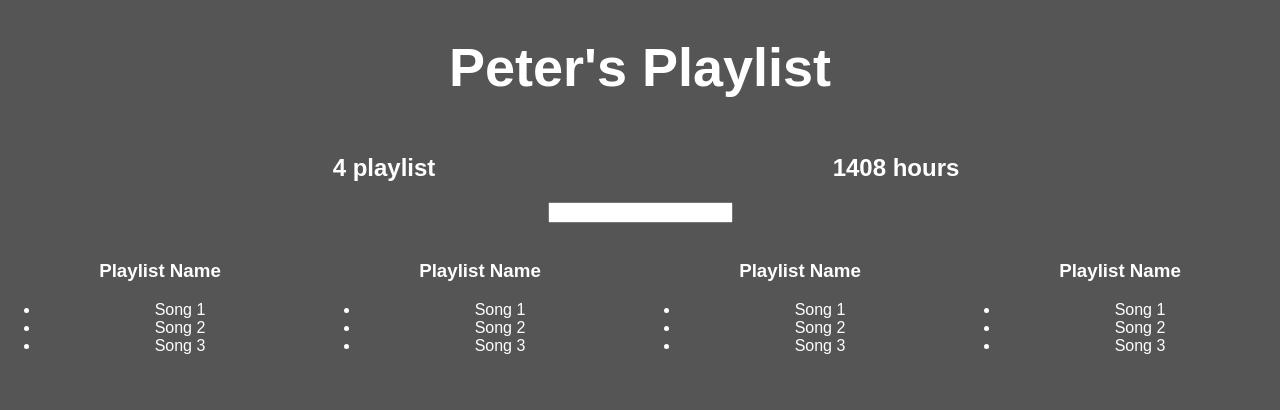
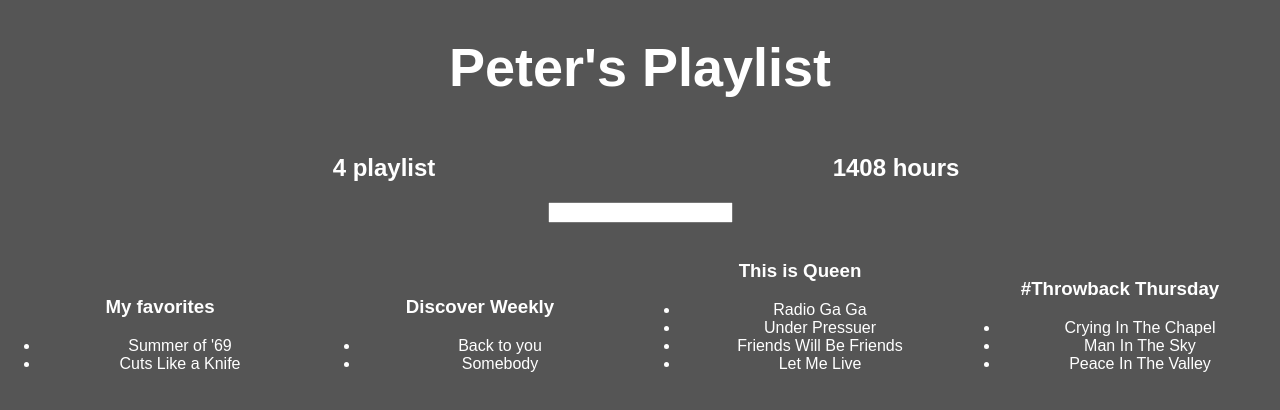
Before and after one commit to kadarpeter/react-js-prototype, a React (Create React App) app: page / in a window 1280 px wide. Shown: the top 410 px of the page. Built offline with nearby package versions, Linux system fonts and the light colour scheme.

Commit message:
refactor: dynamic listing of playlists from serverData

```diff
--- a/src/App.js
+++ b/src/App.js
@@ -117,14 +117,13 @@
 
 class Playlist extends Component {
   render() {
+    let playlist = this.props.playlist;
     return (
       <div style={{...defaultStyle, width: '25%', display: 'inline-block'}}>
         <img />
-        <h3>Playlist Name</h3>
+        <h3>{playlist.name}</h3>
         <ul>
-            <li>Song 1</li>
-            <li>Song 2</li>
-            <li>Song 3</li>
+          {playlist.songs.map(song => <li>{song.name}</li>)}
         </ul>
       </div>
     );
@@ -157,10 +156,9 @@
             <PlaylistCounter playlists={this.state.serverData.user.playlists}/>
             <HoursCounter playlists={this.state.serverData.user.playlists}/>
             <Filter/>
-            <Playlist/>
-            <Playlist/>
-            <Playlist/>
-            <Playlist/>
+            { this.state.serverData.user.playlists.map(playlist =>
+              <Playlist playlist={playlist}/>
+            ) }
           </div>
           : <h1 style={defaultStyle}>Loading...</h1>
         }
```
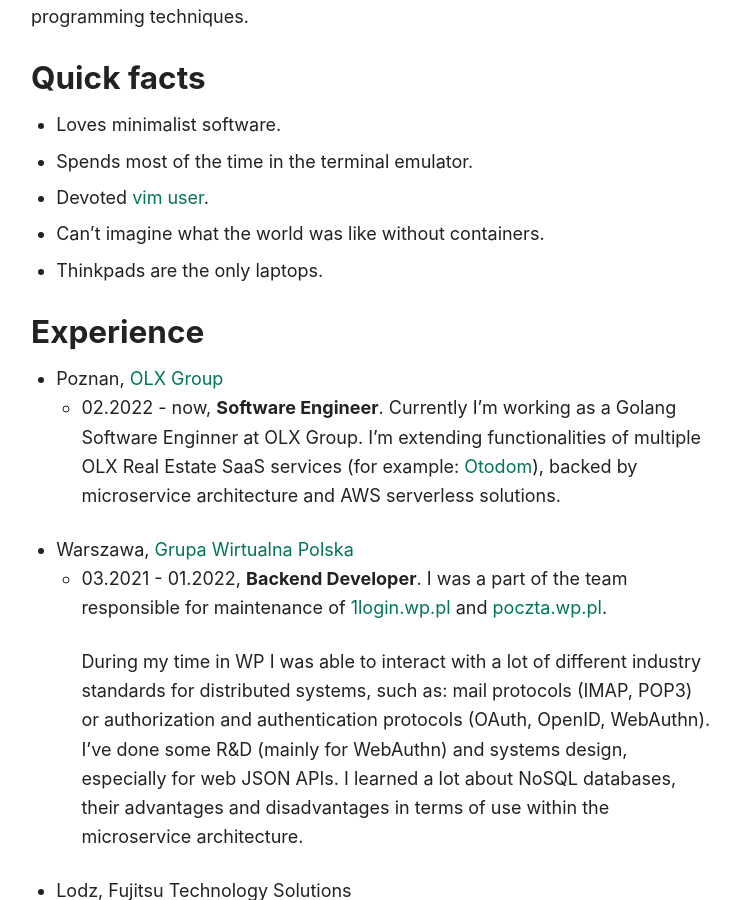
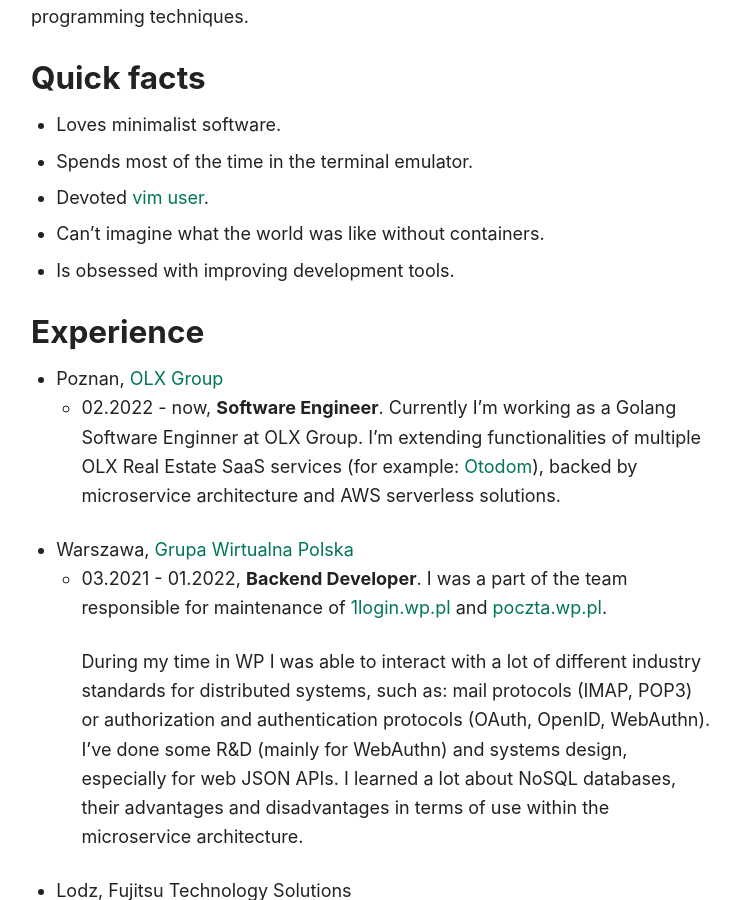
Before and after one commit to thinkofher/thinkofher.github.io, a Jekyll site: the page built from about.md, in a window 1280 px wide and 900 px high, scrolled down 485 px. Shown: the whole window, without its empty margins (267-1006 px from the left). Built offline with Jekyll 4.4.1, drawn with Linux system fonts in a browser that asks for light colours.

```diff
--- a/about.md
+++ b/about.md
@@ -24,7 +24,7 @@ broaden my knowledge of programming techniques.
 - Devoted
   [vim user](https://github.com/thinkofher/dotfiles/blob/main/.config/nvim/init.lua).
 - Can't imagine what the world was like without containers.
-- Thinkpads are the only laptops.
+- Is obsessed with improving development tools.
 
 ### Experience
 
```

****************************************

▸ **Assigned task**: The material is to be reproduced verbatim, and no picture may appear in the copy.

▸ **Answer space**:
Before and after one commit to kadarpeter/react-js-prototype, a React (Create React App) app: page / in a window 1280 px wide. Shown: the top 410 px of the page. Built offline with nearby package versions, Linux system fonts and the light colour scheme.

Commit message:
refactor: dynamic listing of playlists from serverData

```diff
--- a/src/App.js
+++ b/src/App.js
@@ -117,14 +117,13 @@
 
 class Playlist extends Component {
   render() {
+    let playlist = this.props.playlist;
     return (
       <div style={{...defaultStyle, width: '25%', display: 'inline-block'}}>
         <img />
-        <h3>Playlist Name</h3>
+        <h3>{playlist.name}</h3>
         <ul>
-            <li>Song 1</li>
-            <li>Song 2</li>
-            <li>Song 3</li>
+          {playlist.songs.map(song => <li>{song.name}</li>)}
         </ul>
       </div>
     );
@@ -157,10 +156,9 @@
             <PlaylistCounter playlists={this.state.serverData.user.playlists}/>
             <HoursCounter playlists={this.state.serverData.user.playlists}/>
             <Filter/>
-            <Playlist/>
-            <Playlist/>
-            <Playlist/>
-            <Playlist/>
+            { this.state.serverData.user.playlists.map(playlist =>
+              <Playlist playlist={playlist}/>
+            ) }
           </div>
           : <h1 style={defaultStyle}>Loading...</h1>
         }
```
Before and after one commit to thinkofher/thinkofher.github.io, a Jekyll site: the page built from about.md, in a window 1280 px wide and 900 px high, scrolled down 485 px. Shown: the whole window, without its empty margins (267-1006 px from the left). Built offline with Jekyll 4.4.1, drawn with Linux system fonts in a browser that asks for light colours.

```diff
--- a/about.md
+++ b/about.md
@@ -24,7 +24,7 @@ broaden my knowledge of programming techniques.
 - Devoted
   [vim user](https://github.com/thinkofher/dotfiles/blob/main/.config/nvim/init.lua).
 - Can't imagine what the world was like without containers.
-- Thinkpads are the only laptops.
+- Is obsessed with improving development tools.
 
 ### Experience
 
```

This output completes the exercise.